September 11, 2001 was the biggest unexpected catastrophe of our collective lifetime. Almost 3,000 Americans lost their lives that day airplane passengers, office workers, soldiers, firefighters, police officers and passersby. Most died in the World Trade Center strike and collapse, others in the crash of Flight 93 in Pennsylvania, and 184 at the Pentagon.
While the whole country mourned 9/11, residents of metropolitan Washington and New York were affected more than most. If you happened to be outside when the plane hit the Pentagon, you felt the explosion. Everyone who was here experienced the panic of that day. Most of us know families who lost loved ones in the attack. Many of us have friends who made narrow escapes. Some of us were personally affected and grieve still.
Our way of life in the United States changed forever on that day. Before 9/11, wars and terrorist attacks were things that happened elsewhere. On that beautiful September day 10 years ago, our attackers showed that they are capable of taking the fight to American soil. The attacks, though unexpected, were anything but random, as al Qaeda carefully planned and carried out the assaults using large jetliners as missiles. We consequently have had to surrender some of our precious freedom in order to guard against future aggression. The Patriot Act, airport restrictions and pat downs and heightened security in public buildings have become a way of life.

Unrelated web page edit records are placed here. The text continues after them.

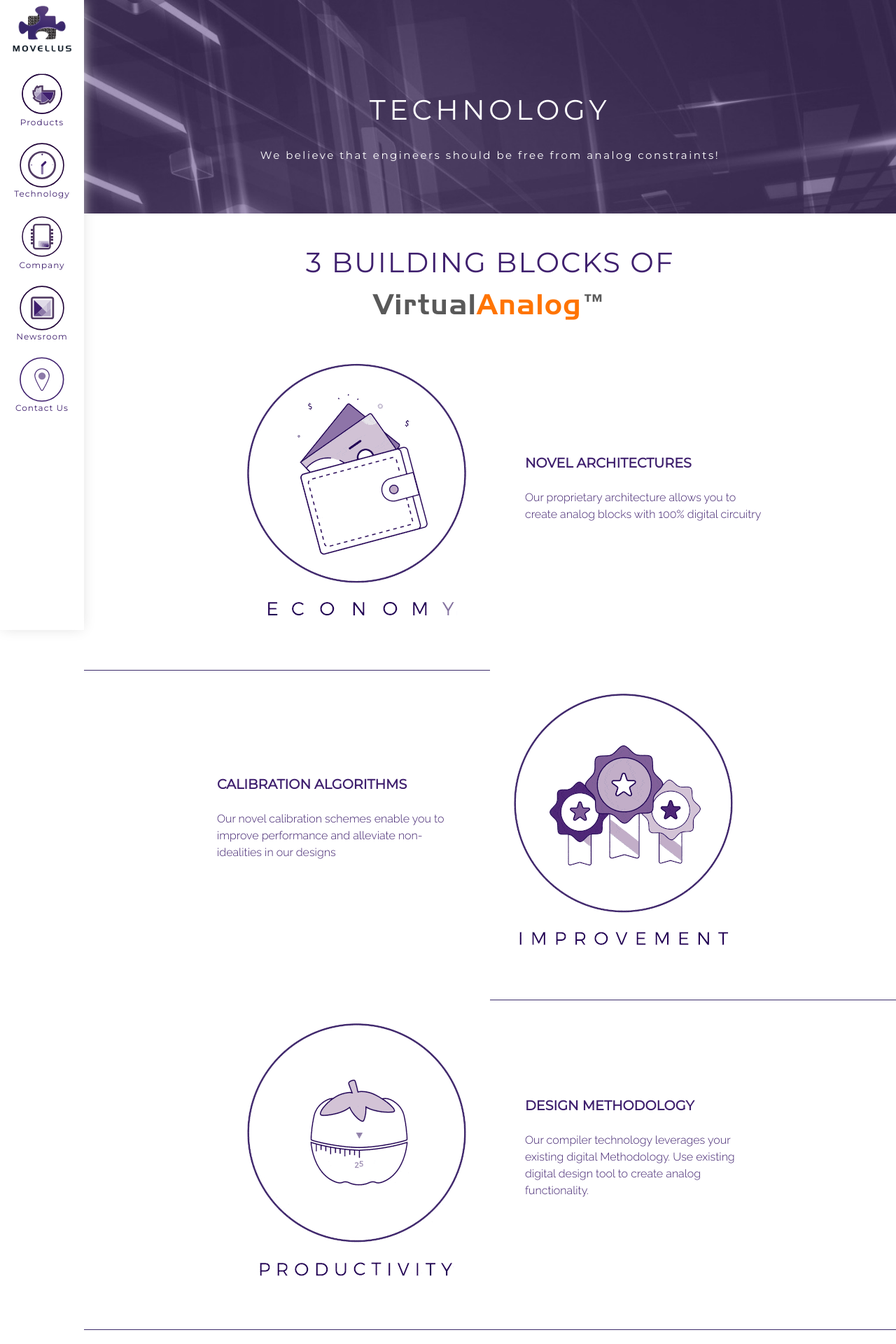
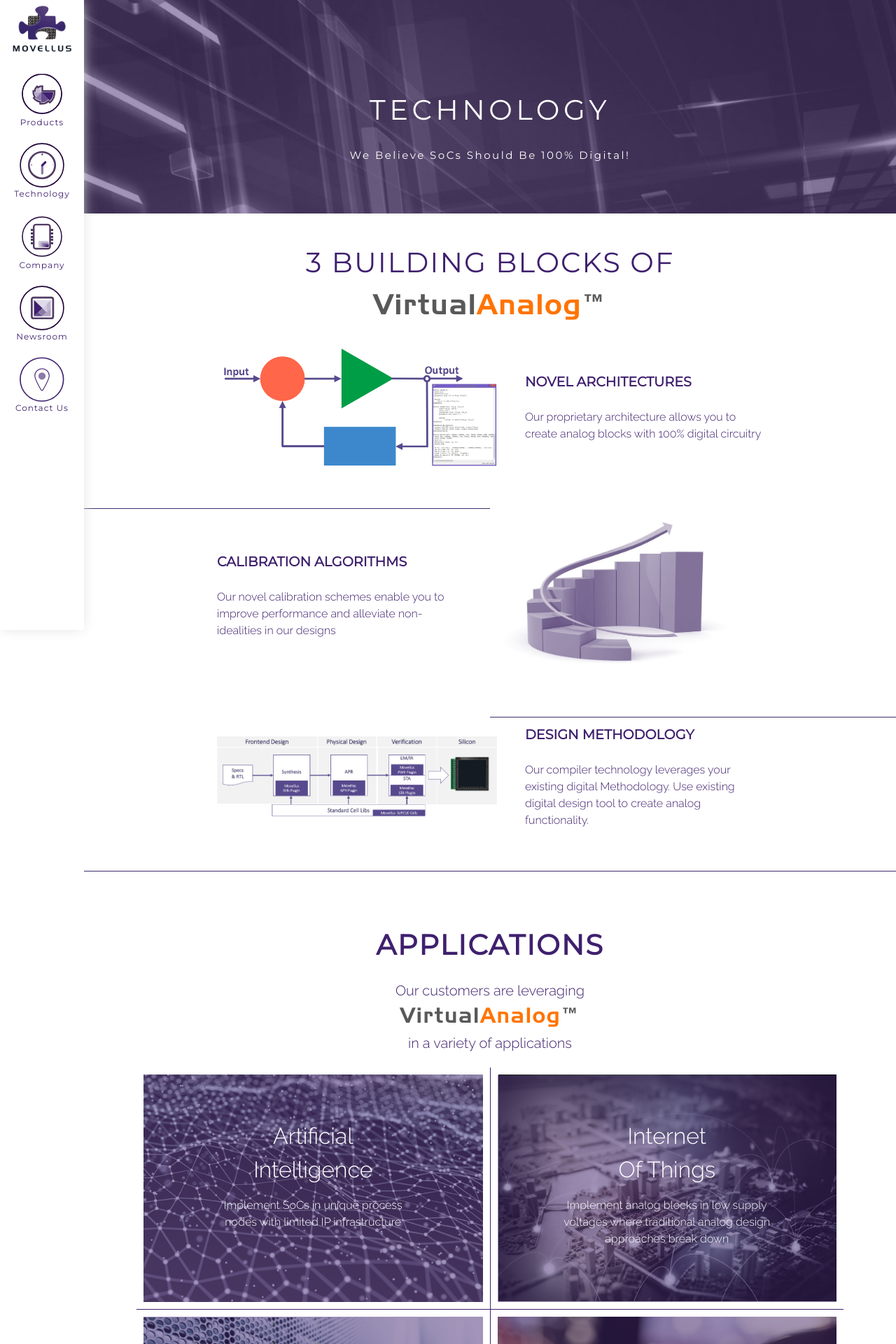
Before and after one commit to zaghmout/movellus, a Jekyll site: the page built from technology/index.html, in a window 1280 px wide. Shown: the top 1920 px of the page at 70% size. Built offline with Jekyll 4.4.1, drawn with Linux system fonts in a browser that asks for light colours; nearby versions of some CDN libraries.

Commit message:
images and text changes

```diff
--- a/_sass/_layout.scss
+++ b/_sass/_layout.scss
@@ -1028,6 +1028,10 @@
     }
 }
 
+.products-justify{
+    text-align: justify;
+}
+
 #products-video{
     height: 360px;
     width: 640px;
--- a/technology/index.html
+++ b/technology/index.html
@@ -11,9 +11,7 @@
         <h1 class="heading">
             TECHNOLOGY
             <br>
-            <p>
-            We believe that engineers should be free from analog constraints!
-            </p>
+            <p>We Believe SoCs Should Be 100% Digital!</p>
         </h1>
       </div>
     </header>
@@ -26,7 +24,7 @@
       <div class="tech-wrapper">
           <div class="flexbox-container">
               <div class="feature-gif">
-                  <img id="gif-wallet" src="/images/gif/wallet.gif" alt="" width="400" height="400">
+                  <img  src="/images/input-output.png" alt="">
               </div>
               <div class="feature-details">
                   <strong>
@@ -48,7 +46,7 @@
                   Our novel calibration schemes enable you to improve performance and alleviate non-idealities in our designs
               </div>
               <div class="feature-gif">
-                  <img id="gif-badges" src="/images/gif/placeholders/badge-first.gif" alt="" width="400" height="400">
+                  <img src="/images/calibration-algorithms.png" alt="">
               </div>
           </div>
       </div>
@@ -56,7 +54,7 @@
       <div class="tech-wrapper">
           <div class="flexbox-container">
               <div class="feature-gif">
-                  <img id="gif-tomato" src="/images/gif/tomato.gif" alt="" width="400" height="400">
+                  <img src="/images/design-methodology.png" alt="" >
               </div>
               <div class="feature-details">
                   <strong>
```
Also changed, not shown: products/index.html (+14 -9 lines), images/calibration-algorithms.png (added), images/design-methodology.png (added), images/input-output.png (added), images/table-values.png (added).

The cost of 9/11 has been enormous and is still growing. In terms of lives, more than 6,000 American soldiers have died fighting in the wars in Afghanistan and Iraq, both launched in the wake of 9/11.
The monetary costs of 9/11 are also immense. While estimates on the wars cost to date vary, most range in the $2 to $4 trillion range. Whatever the exact number, this war spending has contributed significantly to the United States budget deficit of approximately $14 trillion.
The 9/11 attacks also presented America with a difficult moral dilemma: how do we recognize and stand up to the evil that is radical, jihadist Islam, without mistreating the estimated 4 to 7 million American Muslims? It has been a clash of the American priorities of safety on the one hand and civil rights for a particular group on the other. This struggle to balance two important principles has often resulted in a confusing mishmash. In order to avoid accusations of racial profiling, thousands of white and African-Americans are daily pulled aside for invasive airport pat downs, despite the fact that all of our 9/11 attackers were Muslim members of al Qaeda.
As we honor the 10-year anniversary of the attacks, it is also important to remember the good that came from this tragedy. Remember how, for a while, we put away our differences and were all just Americans? How American flags popped out everywhere in a show of solidarity? How generous people from around the world donated millions of dollars to funds for the families of victims? One such fund provided the seed money for the charitable organization ACT for Alexandria.
Though we were caught unprepared on 9/11, America responded quickly. Diligent work by the CIA, the FBI and the Pentagon has thwarted many potential follow up attacks. As we remember the fallen from 10 years ago, we must also remember that we cannot let our guard down. Unfortunately, the fight against terrorism goes on.